Air Transport is the backbone of many economies across Africa and is critical for the integration of the African continent. One of aviation’s greatest potential markets is Africa. Africa has a young and rapidly urbanizing population of over 1.3 billion and aviation is the best, and sometimes the only, option for efficiently connecting this huge market.
As stakeholders continue to put in place measures to redefine and restart the travel industry, the attainment of gender diversity and the development of skilled aviation professionals remain vital for sustainability. The African Airlines Association (AFRAA) in partnership with Collins Aerospace staged a 2-day conference on 19-20 October to facilitate dialogue, share information, experiences and best practices to attain gender diversity and youth development in aviation.
The conference was held in virtual format under the theme: “Women and Youth Development in Aviation for a Sustainable Future”. The conference provided an ideal forum for air transport industry stakeholders to take stock of the trends, deliberate on feasible solutions to bridge the gender gap and develop young aviation professionals for the sustainability of the air transport sector.
Gender diversity remains a work in progress; a lot needs to be done
The conference presentations revealed that women numbers are still low in STEM-related careers and women are underrepresented in leadership positions in aviation. In the world’s top 100 airlines, just 3% of airline CEOs and COOs and 8% of CFOs are women according to a study done by IATA. The gender diversity in aviation is a work in progress, with slow improvements witnessed in the last decade, a lot more needs to be done.
Mr Abdérahmane Berthé – AFRAA Secretary General, in his remarks stated: “The ICAO and the UN Sustainable Development Goals (SGDs) underscore the importance of gender equity to spur economic growth and promote social development. There is need to make the aviation industry more gender balanced at the national, international and global levels. Investing in women and youth has a multiplier effect on productivity as well as sustainable growth. For this to happen, governments, companies, organizations and all development actors need to enter a meaningful process of concrete actions.”
“Regarding the subject of youth, the development of skilled professionals in the aviation and aerospace industry in Africa is critical as a large contingent of the current aviation professionals will retire and the aviation growth will require more qualified and competent professionals. The Continent needs to train, develop and groom youth to meet the African global needs of the aviation industry of tomorrow,” Mr Berthé added.

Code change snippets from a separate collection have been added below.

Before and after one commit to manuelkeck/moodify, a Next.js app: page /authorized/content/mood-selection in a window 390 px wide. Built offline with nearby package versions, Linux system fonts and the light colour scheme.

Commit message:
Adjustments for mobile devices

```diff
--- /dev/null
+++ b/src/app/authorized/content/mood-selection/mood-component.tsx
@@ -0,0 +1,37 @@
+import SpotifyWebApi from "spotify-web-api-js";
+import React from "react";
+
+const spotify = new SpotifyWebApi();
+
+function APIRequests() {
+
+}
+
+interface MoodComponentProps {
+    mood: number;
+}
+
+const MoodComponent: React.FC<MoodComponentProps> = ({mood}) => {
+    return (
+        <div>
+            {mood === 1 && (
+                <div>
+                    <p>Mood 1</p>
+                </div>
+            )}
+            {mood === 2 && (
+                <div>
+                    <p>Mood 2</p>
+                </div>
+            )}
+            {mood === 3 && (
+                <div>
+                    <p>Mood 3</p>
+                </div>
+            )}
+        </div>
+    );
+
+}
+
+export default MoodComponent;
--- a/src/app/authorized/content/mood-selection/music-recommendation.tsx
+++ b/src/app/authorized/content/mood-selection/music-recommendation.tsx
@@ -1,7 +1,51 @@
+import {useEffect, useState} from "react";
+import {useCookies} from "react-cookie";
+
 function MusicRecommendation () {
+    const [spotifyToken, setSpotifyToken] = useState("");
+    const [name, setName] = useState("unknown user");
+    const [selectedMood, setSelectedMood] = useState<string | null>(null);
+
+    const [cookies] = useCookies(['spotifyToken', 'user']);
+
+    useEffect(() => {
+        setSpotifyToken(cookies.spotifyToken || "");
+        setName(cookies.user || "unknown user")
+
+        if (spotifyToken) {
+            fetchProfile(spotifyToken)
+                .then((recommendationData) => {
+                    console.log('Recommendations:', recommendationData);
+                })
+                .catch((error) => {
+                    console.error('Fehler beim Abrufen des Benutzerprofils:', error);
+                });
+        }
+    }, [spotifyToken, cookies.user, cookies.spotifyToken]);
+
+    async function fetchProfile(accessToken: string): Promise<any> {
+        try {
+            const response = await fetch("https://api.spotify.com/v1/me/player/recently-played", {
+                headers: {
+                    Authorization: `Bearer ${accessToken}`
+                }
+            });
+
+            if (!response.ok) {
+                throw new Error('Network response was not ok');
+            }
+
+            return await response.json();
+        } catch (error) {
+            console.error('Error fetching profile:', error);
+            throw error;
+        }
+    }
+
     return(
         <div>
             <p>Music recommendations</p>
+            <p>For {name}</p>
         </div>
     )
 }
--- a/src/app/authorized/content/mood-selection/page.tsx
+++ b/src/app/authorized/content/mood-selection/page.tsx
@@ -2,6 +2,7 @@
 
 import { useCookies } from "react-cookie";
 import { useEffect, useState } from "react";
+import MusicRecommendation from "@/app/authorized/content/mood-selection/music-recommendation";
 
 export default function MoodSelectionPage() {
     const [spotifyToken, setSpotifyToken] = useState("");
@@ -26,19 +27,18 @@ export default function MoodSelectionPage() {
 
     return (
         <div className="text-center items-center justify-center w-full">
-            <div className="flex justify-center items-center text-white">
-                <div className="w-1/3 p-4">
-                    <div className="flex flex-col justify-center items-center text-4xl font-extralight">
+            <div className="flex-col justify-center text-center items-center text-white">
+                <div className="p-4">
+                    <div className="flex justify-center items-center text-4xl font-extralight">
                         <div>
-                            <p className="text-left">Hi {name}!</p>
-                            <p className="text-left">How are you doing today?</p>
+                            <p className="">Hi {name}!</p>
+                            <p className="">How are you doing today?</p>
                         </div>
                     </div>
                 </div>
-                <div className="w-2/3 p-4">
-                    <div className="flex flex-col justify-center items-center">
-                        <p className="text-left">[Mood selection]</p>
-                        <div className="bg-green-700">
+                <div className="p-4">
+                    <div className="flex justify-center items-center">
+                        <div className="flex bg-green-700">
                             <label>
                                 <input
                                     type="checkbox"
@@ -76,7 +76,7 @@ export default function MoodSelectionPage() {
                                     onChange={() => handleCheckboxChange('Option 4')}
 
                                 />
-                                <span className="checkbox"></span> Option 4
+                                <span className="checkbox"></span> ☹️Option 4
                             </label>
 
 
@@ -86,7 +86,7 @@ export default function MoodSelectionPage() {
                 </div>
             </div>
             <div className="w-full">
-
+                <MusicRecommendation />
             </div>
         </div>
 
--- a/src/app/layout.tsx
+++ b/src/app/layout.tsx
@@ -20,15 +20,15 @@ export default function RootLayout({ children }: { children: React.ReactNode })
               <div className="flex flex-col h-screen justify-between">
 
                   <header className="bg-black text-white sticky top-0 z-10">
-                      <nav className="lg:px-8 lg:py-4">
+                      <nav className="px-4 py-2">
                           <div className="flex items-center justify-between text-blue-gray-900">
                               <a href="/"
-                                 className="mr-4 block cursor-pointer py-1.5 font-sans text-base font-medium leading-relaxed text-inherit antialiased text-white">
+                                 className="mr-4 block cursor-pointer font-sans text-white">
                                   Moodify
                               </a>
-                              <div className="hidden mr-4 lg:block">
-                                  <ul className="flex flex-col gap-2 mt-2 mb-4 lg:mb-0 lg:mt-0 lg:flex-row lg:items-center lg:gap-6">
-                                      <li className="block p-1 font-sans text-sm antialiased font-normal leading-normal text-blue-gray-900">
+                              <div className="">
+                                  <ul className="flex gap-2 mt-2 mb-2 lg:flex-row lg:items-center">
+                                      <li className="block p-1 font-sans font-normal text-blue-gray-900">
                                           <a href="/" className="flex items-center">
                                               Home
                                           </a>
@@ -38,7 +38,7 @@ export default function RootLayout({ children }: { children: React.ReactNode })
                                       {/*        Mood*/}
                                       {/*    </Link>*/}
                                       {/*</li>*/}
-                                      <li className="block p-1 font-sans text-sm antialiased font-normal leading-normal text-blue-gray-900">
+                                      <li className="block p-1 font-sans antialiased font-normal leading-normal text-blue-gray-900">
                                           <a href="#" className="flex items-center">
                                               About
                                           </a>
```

Call to action
The forum articulated the following recommendations for action by the industry:
Actions for gender diversity
i. Empowerment of women in aviation through training.
ii. Job and career fairs for women, youth and those with disabilities.
iii. Subsidies in training to facilitating access to learning and education
iv. Continuous learning and adoption of online training for skilling and re-skilling.
2. Collaboration across the industry
i. Call to all African airlines to sign up for the IATA 25by2025 initiative.
ii. Events and dialogue among stakeholders for collaborative measures on women empowerment in aviation.
3. Leadership and policy actions
i. Gender diversity commitment at Board and leadership level.
ii. Introduction and implementation of gender inclusivity programmes.
iii. Deliberate policies on women empowerment at State level and at organisation level.
iv. Enhancement of mentorship programmes.
Actions for youth development
i. Creation of an African Air Transport Fund to invest in skill development of the next generation aviation professionals in Africa.
ii. Prioritisation of aviation at government level and more support by governments to training initiatives.
iii. Enhance access to scholarship opportunities and adhere to transparent processes.
i. Promotion of the Next Generation Aviation Professional (NGAP) program to blossom next generation aviation professionals,
ii. Tap into the Instructor Development Program for AFRAA Member Airlines (IDPA) for cost-effective training,
iii. Enhancement of mentorship by role models.
iv. Partnership drives/initiatives with schools.
v. Global entities to avail opportunities for youth development to African beneficiaries.
i. Communication and engagement of youth at early ages into aviation careers through outreach programmes.
ii. Events and networking to share perspectives and deliberate on opportunities and actions.
4. Employment opportunities
i. Call to airlines and aviation organisations to facilitate students to obtain on the job experience.
ii. Call for apprenticeship programmes by aviation entities and corporates to young aviation professionals.
The important conference brought together over 300 participants comprising of Travel and Tourism fraternity in Africa and across the globe
The African Airlines Association, also known by its acronym AFRAA, is a trade association of airlines from the member states of the African Union (AU). Founded in Accra, Ghana, in April 1968, and headquartered in Nairobi, Kenya, AFRAA’s mission is to promote, serve African Airlines and champion Africa’s aviation industry. The Association envisions a sustainable, interconnected and affordable Air Transport industry in Africa where African Airlines become key players and drivers to African economic development.
AFRAA membership of 46 airlines cuts across the entire continent and includes all the major intercontinental African operators. The Association members represent over 85% of total international traffic carried by African airlines. Follow us on Facebook, LinkedIn, Twitter and YouTube.